*Work instructions*:
Where in the data does the word "treating" appear? Find those lines and copy them.

========================================

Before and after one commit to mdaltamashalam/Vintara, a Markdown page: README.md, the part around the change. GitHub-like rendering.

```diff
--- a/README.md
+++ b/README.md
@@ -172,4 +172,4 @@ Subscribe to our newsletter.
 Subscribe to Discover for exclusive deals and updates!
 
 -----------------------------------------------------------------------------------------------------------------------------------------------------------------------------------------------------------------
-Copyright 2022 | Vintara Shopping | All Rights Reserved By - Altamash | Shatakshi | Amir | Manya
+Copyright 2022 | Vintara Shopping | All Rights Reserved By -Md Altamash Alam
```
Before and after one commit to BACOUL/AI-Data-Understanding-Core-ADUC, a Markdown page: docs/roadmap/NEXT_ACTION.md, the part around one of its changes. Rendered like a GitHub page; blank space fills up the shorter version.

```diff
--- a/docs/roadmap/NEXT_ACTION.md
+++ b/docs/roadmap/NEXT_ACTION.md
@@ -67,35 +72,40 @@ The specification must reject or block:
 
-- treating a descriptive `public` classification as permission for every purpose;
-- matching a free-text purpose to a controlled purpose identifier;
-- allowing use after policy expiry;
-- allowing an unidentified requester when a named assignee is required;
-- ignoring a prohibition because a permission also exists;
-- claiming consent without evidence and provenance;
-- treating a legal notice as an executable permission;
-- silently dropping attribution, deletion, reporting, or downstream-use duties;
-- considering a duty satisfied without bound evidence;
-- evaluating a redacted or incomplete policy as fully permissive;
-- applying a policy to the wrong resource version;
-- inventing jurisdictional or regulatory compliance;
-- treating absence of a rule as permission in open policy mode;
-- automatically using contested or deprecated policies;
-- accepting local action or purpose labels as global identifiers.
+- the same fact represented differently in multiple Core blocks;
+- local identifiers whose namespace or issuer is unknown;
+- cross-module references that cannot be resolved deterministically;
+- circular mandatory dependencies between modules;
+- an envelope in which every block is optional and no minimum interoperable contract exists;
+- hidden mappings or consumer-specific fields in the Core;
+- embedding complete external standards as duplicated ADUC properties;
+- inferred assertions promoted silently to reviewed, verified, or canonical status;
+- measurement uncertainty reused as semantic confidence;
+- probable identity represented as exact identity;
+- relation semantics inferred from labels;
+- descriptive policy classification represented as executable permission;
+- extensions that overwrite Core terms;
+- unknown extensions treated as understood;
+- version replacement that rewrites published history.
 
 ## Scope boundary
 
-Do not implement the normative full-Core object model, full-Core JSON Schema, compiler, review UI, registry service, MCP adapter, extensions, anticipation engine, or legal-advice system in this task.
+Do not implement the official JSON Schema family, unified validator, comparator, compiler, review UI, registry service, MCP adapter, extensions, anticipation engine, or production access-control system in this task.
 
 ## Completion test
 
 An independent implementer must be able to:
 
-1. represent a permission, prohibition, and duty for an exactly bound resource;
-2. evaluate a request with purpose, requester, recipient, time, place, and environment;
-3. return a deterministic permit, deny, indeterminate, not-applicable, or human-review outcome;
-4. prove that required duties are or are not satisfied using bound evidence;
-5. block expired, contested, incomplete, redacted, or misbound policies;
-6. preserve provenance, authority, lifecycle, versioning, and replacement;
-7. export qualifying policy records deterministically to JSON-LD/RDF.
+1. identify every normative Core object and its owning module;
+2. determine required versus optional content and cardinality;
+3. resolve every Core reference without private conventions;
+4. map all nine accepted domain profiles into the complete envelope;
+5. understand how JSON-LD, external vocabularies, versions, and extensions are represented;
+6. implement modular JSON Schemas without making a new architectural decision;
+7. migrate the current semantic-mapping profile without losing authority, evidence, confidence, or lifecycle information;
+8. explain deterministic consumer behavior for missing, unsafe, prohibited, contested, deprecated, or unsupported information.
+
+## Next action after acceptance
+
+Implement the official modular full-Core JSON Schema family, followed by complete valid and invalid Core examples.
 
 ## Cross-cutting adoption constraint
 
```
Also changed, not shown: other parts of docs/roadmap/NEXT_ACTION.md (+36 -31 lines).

========================================

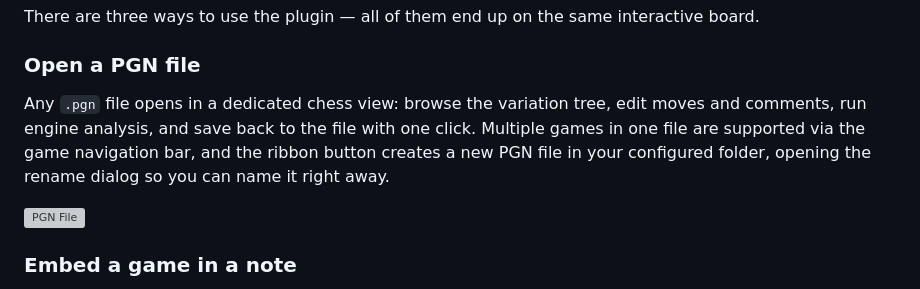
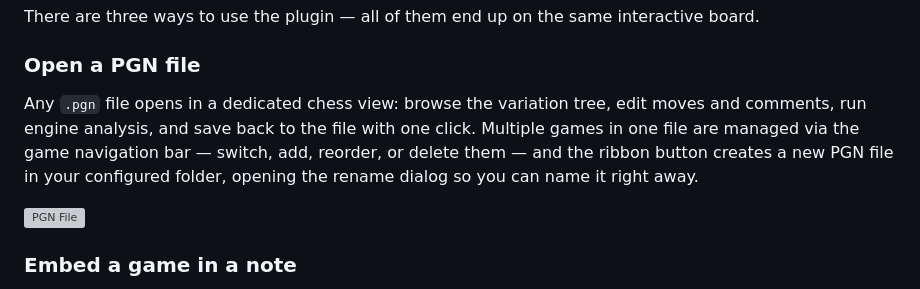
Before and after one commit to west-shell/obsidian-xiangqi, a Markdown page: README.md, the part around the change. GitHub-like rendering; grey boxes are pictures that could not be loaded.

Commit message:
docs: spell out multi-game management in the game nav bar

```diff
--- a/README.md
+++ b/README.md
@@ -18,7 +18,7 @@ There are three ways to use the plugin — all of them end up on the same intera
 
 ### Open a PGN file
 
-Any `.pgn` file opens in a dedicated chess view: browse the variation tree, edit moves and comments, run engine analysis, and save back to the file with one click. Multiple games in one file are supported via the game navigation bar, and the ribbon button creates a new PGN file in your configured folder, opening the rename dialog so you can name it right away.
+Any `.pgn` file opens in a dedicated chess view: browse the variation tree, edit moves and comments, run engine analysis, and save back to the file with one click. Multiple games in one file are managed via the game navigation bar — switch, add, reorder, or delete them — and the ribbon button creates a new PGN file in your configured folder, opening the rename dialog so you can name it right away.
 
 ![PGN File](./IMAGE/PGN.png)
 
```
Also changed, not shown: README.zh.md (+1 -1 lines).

========================================

*Response to the exercise*:
-- treating a descriptive `public` classification as permission for every purpose;
-- treating a legal notice as an executable permission;
-- treating absence of a rule as permission in open policy mode;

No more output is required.